* [YOUR GOAL] Scan the entries for lines with the word "package", then copy those lines.

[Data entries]
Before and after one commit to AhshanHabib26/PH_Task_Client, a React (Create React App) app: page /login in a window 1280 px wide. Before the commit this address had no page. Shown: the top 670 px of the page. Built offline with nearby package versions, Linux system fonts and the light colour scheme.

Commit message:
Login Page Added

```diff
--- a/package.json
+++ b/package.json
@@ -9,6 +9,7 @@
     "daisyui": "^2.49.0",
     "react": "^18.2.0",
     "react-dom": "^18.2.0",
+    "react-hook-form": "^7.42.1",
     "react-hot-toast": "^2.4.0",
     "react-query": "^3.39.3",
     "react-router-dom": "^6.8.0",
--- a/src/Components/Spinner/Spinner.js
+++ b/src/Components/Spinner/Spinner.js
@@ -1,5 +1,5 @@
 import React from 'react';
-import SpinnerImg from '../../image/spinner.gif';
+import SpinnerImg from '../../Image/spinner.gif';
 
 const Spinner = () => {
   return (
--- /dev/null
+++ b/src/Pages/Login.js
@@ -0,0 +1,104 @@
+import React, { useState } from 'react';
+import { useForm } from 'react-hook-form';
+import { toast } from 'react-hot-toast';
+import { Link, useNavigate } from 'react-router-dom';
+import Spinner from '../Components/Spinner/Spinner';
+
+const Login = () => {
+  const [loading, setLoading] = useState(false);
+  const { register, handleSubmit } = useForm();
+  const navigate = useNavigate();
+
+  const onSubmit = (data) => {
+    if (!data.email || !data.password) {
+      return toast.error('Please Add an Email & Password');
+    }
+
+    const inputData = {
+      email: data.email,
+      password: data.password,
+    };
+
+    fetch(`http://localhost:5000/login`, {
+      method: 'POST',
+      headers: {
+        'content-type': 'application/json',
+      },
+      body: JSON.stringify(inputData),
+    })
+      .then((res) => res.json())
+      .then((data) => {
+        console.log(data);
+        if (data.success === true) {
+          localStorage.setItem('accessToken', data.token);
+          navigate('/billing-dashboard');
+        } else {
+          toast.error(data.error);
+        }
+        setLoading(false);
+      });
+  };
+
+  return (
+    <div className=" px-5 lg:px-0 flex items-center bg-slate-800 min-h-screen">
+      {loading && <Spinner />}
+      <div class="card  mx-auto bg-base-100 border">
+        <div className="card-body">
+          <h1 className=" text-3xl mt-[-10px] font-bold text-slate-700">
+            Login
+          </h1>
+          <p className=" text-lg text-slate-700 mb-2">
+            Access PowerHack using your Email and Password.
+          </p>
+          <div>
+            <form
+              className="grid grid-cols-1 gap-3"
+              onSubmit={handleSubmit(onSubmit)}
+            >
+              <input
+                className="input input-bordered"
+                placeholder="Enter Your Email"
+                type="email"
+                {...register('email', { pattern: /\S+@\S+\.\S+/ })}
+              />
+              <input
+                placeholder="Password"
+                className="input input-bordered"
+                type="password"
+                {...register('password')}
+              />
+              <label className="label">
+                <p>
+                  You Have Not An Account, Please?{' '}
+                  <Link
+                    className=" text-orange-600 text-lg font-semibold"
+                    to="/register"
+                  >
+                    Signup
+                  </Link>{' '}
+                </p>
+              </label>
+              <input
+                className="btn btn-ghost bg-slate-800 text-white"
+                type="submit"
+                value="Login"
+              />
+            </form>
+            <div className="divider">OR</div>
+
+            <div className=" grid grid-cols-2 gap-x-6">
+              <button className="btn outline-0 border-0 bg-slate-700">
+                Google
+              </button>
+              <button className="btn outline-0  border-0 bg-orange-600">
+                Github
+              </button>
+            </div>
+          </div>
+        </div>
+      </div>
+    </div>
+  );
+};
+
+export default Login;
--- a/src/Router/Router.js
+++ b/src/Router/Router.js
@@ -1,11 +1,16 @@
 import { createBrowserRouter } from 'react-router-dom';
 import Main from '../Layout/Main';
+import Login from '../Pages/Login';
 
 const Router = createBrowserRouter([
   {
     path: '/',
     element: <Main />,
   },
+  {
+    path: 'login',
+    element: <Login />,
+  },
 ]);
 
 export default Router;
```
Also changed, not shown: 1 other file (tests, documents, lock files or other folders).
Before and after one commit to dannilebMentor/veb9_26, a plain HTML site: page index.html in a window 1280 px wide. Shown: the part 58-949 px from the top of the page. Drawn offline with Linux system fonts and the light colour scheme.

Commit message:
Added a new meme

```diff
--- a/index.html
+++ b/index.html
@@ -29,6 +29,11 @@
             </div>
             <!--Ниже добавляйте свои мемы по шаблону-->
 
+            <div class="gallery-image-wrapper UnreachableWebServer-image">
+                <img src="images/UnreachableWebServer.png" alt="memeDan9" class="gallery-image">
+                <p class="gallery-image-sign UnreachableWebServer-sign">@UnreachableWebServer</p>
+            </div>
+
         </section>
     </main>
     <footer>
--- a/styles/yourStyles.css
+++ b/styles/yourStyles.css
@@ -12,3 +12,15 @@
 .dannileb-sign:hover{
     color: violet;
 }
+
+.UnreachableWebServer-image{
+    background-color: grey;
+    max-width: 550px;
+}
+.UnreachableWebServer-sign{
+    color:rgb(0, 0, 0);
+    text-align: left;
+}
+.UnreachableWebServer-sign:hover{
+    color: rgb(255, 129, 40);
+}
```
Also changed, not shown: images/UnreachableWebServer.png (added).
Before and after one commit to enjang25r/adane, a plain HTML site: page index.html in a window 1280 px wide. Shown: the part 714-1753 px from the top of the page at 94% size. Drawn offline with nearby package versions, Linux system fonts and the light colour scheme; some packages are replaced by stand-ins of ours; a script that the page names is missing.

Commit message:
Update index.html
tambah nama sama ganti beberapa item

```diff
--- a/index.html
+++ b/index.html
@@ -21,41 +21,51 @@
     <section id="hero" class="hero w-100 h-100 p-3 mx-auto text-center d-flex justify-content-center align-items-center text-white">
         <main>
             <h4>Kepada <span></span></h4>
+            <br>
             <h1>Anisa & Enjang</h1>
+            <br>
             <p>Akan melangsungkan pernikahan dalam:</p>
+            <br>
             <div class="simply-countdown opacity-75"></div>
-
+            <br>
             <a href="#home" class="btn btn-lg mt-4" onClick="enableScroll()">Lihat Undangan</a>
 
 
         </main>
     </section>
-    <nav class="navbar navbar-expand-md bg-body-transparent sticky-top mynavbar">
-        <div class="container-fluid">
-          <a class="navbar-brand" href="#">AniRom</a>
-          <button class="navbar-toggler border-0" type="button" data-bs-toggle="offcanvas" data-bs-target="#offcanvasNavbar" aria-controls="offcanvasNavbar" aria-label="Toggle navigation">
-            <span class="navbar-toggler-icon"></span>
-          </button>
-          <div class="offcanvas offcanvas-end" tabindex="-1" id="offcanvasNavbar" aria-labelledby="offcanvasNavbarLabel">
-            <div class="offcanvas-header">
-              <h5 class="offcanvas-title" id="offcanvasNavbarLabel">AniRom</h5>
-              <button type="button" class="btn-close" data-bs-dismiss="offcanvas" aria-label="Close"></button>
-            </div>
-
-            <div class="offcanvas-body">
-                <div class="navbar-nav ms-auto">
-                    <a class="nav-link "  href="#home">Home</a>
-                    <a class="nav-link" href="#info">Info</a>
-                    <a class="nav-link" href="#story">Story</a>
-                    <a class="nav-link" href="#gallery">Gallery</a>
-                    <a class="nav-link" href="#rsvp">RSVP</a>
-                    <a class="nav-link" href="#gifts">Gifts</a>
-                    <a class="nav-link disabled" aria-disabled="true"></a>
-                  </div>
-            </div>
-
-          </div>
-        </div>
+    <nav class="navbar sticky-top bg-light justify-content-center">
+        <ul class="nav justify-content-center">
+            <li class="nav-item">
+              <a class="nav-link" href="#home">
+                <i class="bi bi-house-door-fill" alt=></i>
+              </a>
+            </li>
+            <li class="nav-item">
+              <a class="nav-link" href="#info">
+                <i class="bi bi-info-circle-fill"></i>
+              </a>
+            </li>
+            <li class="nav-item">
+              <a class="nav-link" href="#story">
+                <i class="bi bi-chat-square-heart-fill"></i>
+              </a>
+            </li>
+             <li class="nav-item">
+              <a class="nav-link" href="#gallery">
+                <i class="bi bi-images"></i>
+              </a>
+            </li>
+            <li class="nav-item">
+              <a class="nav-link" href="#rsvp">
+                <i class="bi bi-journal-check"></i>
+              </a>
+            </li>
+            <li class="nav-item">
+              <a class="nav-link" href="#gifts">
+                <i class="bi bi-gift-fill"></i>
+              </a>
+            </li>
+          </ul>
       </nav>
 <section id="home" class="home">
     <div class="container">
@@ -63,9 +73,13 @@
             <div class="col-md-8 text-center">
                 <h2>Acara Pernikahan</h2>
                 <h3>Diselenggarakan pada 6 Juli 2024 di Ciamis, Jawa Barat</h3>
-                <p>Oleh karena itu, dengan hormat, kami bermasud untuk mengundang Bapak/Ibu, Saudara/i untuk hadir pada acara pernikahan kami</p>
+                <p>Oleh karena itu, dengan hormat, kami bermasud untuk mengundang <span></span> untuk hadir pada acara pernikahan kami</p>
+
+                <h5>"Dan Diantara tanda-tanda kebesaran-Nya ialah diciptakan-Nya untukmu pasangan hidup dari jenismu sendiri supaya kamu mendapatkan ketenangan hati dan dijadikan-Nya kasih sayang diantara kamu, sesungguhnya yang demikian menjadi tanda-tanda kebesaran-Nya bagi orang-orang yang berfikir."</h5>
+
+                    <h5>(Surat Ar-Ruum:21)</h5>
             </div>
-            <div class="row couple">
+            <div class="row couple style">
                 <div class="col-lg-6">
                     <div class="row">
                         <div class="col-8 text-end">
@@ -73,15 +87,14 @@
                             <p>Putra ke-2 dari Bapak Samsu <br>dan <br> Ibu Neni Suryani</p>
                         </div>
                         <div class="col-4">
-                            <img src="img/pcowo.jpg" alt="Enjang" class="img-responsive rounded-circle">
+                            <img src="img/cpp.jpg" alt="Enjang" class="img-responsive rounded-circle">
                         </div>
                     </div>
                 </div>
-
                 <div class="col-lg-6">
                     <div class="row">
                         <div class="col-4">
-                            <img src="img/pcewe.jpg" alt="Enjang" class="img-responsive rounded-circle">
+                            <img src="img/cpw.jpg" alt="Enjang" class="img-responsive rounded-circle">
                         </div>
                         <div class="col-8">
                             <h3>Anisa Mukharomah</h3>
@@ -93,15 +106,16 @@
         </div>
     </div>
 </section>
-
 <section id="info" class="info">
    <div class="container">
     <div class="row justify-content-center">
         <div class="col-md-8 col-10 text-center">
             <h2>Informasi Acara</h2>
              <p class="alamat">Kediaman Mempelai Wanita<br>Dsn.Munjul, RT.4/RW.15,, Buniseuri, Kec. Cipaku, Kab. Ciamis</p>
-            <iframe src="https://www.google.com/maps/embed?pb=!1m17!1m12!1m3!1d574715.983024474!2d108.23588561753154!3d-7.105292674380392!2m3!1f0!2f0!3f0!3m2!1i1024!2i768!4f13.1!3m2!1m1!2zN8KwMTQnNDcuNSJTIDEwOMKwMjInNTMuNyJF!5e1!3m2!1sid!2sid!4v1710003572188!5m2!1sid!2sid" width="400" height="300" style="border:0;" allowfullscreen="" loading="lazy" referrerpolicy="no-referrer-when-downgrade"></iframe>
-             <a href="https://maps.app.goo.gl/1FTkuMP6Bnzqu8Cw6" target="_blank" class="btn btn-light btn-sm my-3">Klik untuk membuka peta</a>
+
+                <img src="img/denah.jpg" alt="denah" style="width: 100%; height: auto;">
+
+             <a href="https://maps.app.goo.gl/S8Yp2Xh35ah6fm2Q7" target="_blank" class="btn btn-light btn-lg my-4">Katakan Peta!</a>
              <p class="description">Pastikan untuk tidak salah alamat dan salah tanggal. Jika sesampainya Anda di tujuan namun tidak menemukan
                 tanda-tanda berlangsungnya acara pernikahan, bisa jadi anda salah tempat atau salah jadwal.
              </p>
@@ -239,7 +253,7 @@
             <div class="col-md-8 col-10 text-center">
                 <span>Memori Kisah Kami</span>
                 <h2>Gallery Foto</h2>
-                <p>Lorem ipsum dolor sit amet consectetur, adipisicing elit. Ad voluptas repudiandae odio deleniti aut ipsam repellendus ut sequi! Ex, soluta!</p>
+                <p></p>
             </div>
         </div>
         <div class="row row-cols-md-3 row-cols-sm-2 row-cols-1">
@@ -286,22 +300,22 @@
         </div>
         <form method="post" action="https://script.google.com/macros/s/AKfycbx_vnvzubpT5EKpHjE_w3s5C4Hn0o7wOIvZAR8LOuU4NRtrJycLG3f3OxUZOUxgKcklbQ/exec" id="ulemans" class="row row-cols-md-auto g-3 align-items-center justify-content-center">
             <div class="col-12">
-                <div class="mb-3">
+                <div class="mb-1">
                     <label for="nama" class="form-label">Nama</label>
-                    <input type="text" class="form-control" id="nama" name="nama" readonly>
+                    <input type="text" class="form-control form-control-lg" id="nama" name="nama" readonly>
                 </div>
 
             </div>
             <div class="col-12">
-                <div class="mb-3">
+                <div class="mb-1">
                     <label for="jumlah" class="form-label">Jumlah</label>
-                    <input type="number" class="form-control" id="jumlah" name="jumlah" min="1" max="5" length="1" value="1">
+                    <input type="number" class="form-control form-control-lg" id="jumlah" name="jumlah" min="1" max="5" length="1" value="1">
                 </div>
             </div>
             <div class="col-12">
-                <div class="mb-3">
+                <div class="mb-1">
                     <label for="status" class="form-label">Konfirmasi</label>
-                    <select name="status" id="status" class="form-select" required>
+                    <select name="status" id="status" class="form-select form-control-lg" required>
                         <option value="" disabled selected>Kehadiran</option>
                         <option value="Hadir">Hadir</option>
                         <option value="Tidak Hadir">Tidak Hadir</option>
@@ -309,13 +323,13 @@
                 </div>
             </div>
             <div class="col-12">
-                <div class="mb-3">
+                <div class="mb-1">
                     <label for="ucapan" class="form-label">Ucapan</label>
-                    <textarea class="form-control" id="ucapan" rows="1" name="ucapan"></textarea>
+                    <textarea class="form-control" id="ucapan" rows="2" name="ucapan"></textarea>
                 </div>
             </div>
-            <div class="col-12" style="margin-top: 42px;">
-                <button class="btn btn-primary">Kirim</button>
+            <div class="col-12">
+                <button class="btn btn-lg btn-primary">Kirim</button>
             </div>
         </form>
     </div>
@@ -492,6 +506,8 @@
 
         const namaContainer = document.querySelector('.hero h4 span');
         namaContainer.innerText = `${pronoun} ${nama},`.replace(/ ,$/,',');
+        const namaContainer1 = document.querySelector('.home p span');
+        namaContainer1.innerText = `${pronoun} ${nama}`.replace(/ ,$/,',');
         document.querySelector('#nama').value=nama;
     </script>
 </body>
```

* [THE ANSWER]
Before and after one commit to AhshanHabib26/PH_Task_Client, a React (Create React App) app: page /login in a window 1280 px wide. Before the commit this address had no page. Shown: the top 670 px of the page. Built offline with nearby package versions, Linux system fonts and the light colour scheme.
--- a/package.json
+++ b/package.json
Before and after one commit to enjang25r/adane, a plain HTML site: page index.html in a window 1280 px wide. Shown: the part 714-1753 px from the top of the page at 94% size. Drawn offline with nearby package versions, Linux system fonts and the light colour scheme; some packages are replaced by stand-ins of ours; a script that the page names is missing.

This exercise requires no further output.